- What to work on
Write out all of the records precisely. Skip anything that is a picture.

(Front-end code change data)
*** Begin section ***

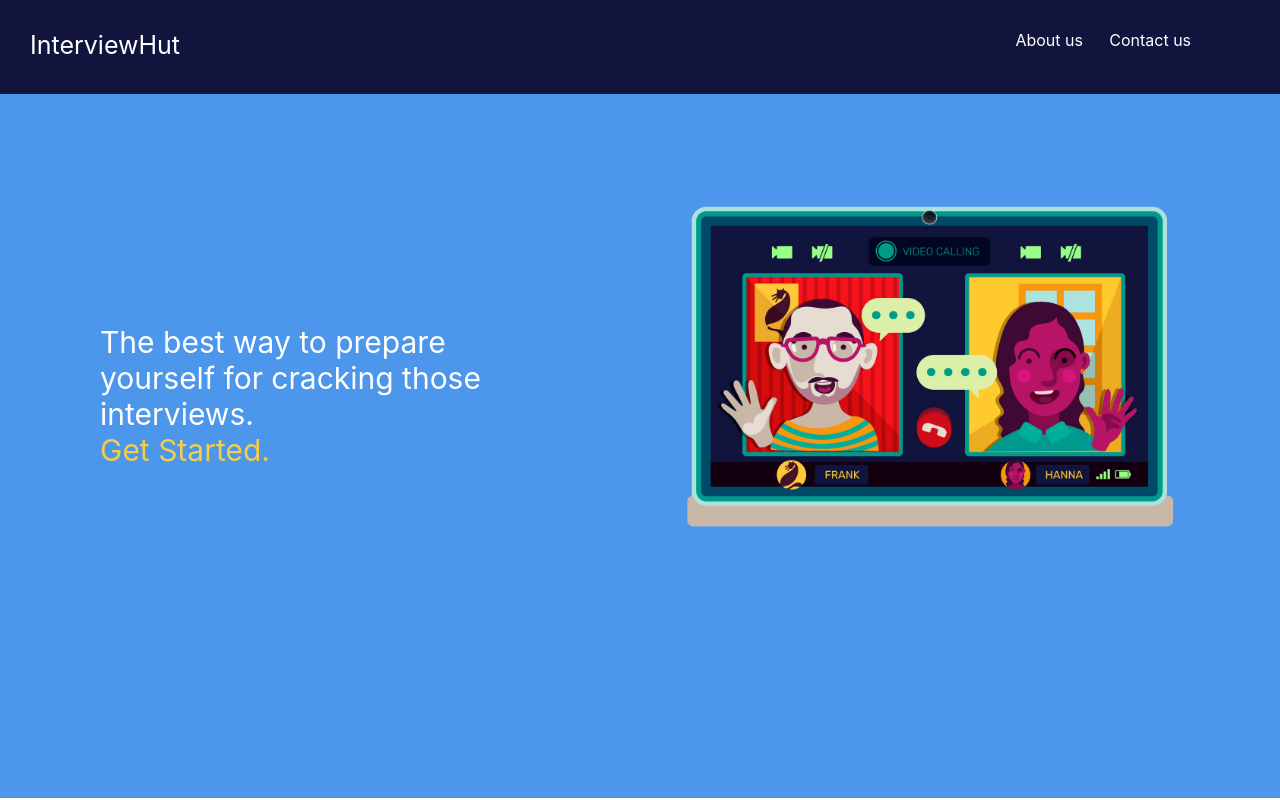
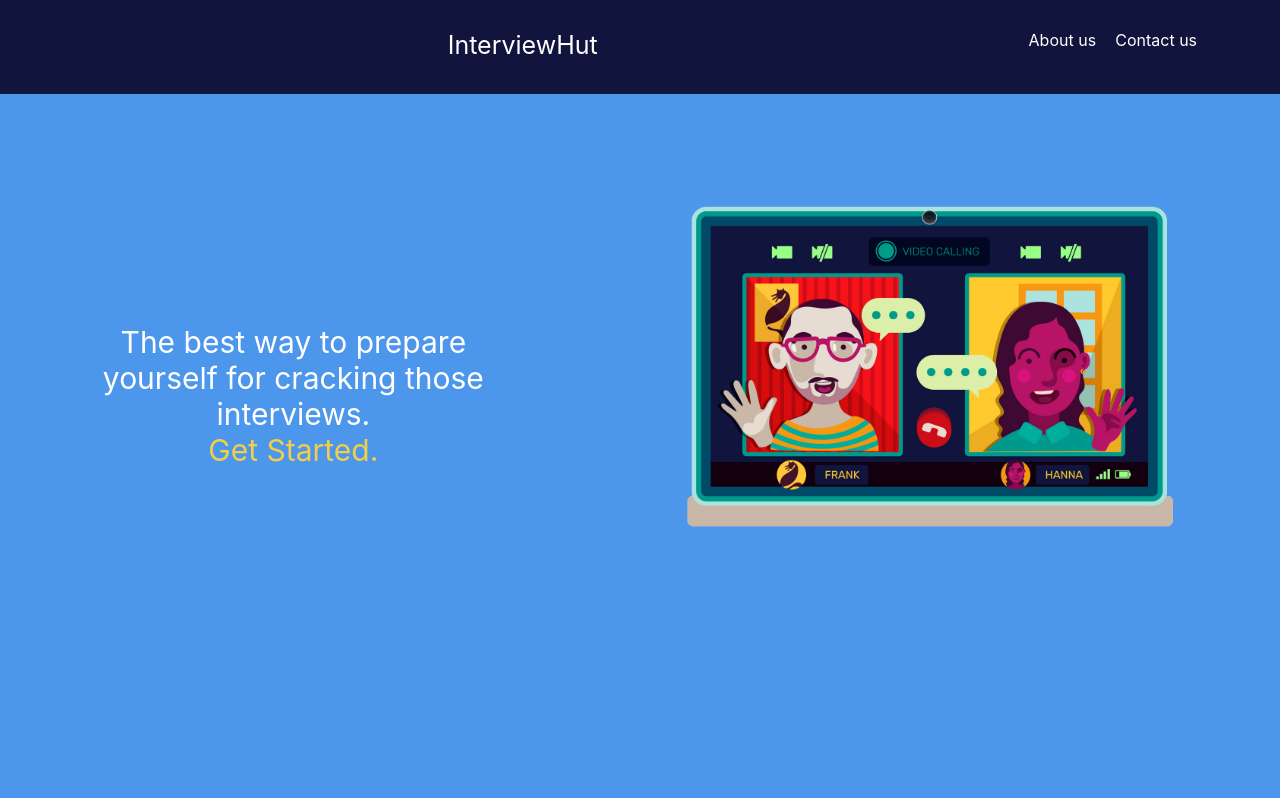
Before and after one commit to JobRoyale/interviewhut-frontend, a React (Create React App) app: page / in a window 1280 px wide. Built offline with nearby package versions, Linux system fonts and the light colour scheme.

Commit message:
New routing

```diff
--- a/src/App.js
+++ b/src/App.js
@@ -1,17 +1,39 @@
 import './App.css';
-import { BrowserRouter, Route, Switch } from 'react-router-dom';
+import { BrowserRouter as Router, Route, Switch } from 'react-router-dom';
+import routes from './routes';
+import FrontPage from './pages/frontpage/FrontPage';
+import LoginPage from './pages/loginPage/LoginPage';
+import SignUpPage from './pages/signUpPage/SignUpPage';
 
-import FrontPage from './pages/frontpage/FrontPage';
+const componentRegistry = {
+  FrontPage: FrontPage,
+  LoginPage: LoginPage,
+  SignUpPage: SignUpPage,
+};
+
+const RenderRoute = (route) => {
+  document.title = route.title || 'InterviewHut';
+
+  return (
+    <Route
+      exact
+      path={route.path}
+      component={componentRegistry[route.component]}
+    />
+  );
+};
 
 function App() {
   return (
-    <BrowserRouter>
-        <div>
-            <Switch>
-             <Route path="/" component={FrontPage}/>
-           </Switch>
-        </div>
-      </BrowserRouter>
+    <div className="App">
+      <Router>
+        <Switch>
+          {routes.map((route, index) => (
+            <RenderRoute {...route} key={index} />
+          ))}
+        </Switch>
+      </Router>
+    </div>
   );
 }
 
--- /dev/null
+++ b/src/pages/loginPage/LoginPage.js
@@ -0,0 +1,7 @@
+import React from 'react';
+
+const LoginPage = () => {
+  return <h1>LoginPage</h1>;
+};
+
+export default LoginPage;
--- /dev/null
+++ b/src/pages/signUpPage/SignUpPage.js
@@ -0,0 +1,7 @@
+import React from 'react';
+
+const SignUpPage = () => {
+  return <h1>Sign Up Page</h1>;
+};
+
+export default SignUpPage;
--- /dev/null
+++ b/src/routes/index.js
@@ -0,0 +1,22 @@
+const routes = [
+  {
+    path: '/login',
+    component: 'LoginPage',
+    title: 'Login | InterviewHut',
+    needsAuth: false,
+  },
+  {
+    path: '/signup',
+    component: 'SignUpPage',
+    title: 'Sign Up | InterviewHut',
+    needsAuth: false,
+  },
+  {
+    path: '/',
+    component: 'FrontPage',
+    title: 'InterviewHut',
+    needsAuth: false,
+  },
+];
+
+export default routes;
```
Also changed, not shown: src/pages/frontpage/FrontPage.js (+15 -24 lines), src/store.js (added, +21 -0 lines), src/utils/isAuthenticated.js (added, +9 -0 lines), src/reducers/index.js (added), 2 other files (tests, documents, lock files or other folders).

*** End section ***

- Response
Before and after one commit to JobRoyale/interviewhut-frontend, a React (Create React App) app: page / in a window 1280 px wide. Built offline with nearby package versions, Linux system fonts and the light colour scheme.

Commit message:
New routing

```diff
--- a/src/App.js
+++ b/src/App.js
@@ -1,17 +1,39 @@
 import './App.css';
-import { BrowserRouter, Route, Switch } from 'react-router-dom';
+import { BrowserRouter as Router, Route, Switch } from 'react-router-dom';
+import routes from './routes';
+import FrontPage from './pages/frontpage/FrontPage';
+import LoginPage from './pages/loginPage/LoginPage';
+import SignUpPage from './pages/signUpPage/SignUpPage';
 
-import FrontPage from './pages/frontpage/FrontPage';
+const componentRegistry = {
+  FrontPage: FrontPage,
+  LoginPage: LoginPage,
+  SignUpPage: SignUpPage,
+};
+
+const RenderRoute = (route) => {
+  document.title = route.title || 'InterviewHut';
+
+  return (
+    <Route
+      exact
+      path={route.path}
+      component={componentRegistry[route.component]}
+    />
+  );
+};
 
 function App() {
   return (
-    <BrowserRouter>
-        <div>
-            <Switch>
-             <Route path="/" component={FrontPage}/>
-           </Switch>
-        </div>
-      </BrowserRouter>
+    <div className="App">
+      <Router>
+        <Switch>
+          {routes.map((route, index) => (
+            <RenderRoute {...route} key={index} />
+          ))}
+        </Switch>
+      </Router>
+    </div>
   );
 }
 
--- /dev/null
+++ b/src/pages/loginPage/LoginPage.js
@@ -0,0 +1,7 @@
+import React from 'react';
+
+const LoginPage = () => {
+  return <h1>LoginPage</h1>;
+};
+
+export default LoginPage;
--- /dev/null
+++ b/src/pages/signUpPage/SignUpPage.js
@@ -0,0 +1,7 @@
+import React from 'react';
+
+const SignUpPage = () => {
+  return <h1>Sign Up Page</h1>;
+};
+
+export default SignUpPage;
--- /dev/null
+++ b/src/routes/index.js
@@ -0,0 +1,22 @@
+const routes = [
+  {
+    path: '/login',
+    component: 'LoginPage',
+    title: 'Login | InterviewHut',
+    needsAuth: false,
+  },
+  {
+    path: '/signup',
+    component: 'SignUpPage',
+    title: 'Sign Up | InterviewHut',
+    needsAuth: false,
+  },
+  {
+    path: '/',
+    component: 'FrontPage',
+    title: 'InterviewHut',
+    needsAuth: false,
+  },
+];
+
+export default routes;
```
Also changed, not shown: src/pages/frontpage/FrontPage.js (+15 -24 lines), src/store.js (added, +21 -0 lines), src/utils/isAuthenticated.js (added, +9 -0 lines), src/reducers/index.js (added), 2 other files (tests, documents, lock files or other folders).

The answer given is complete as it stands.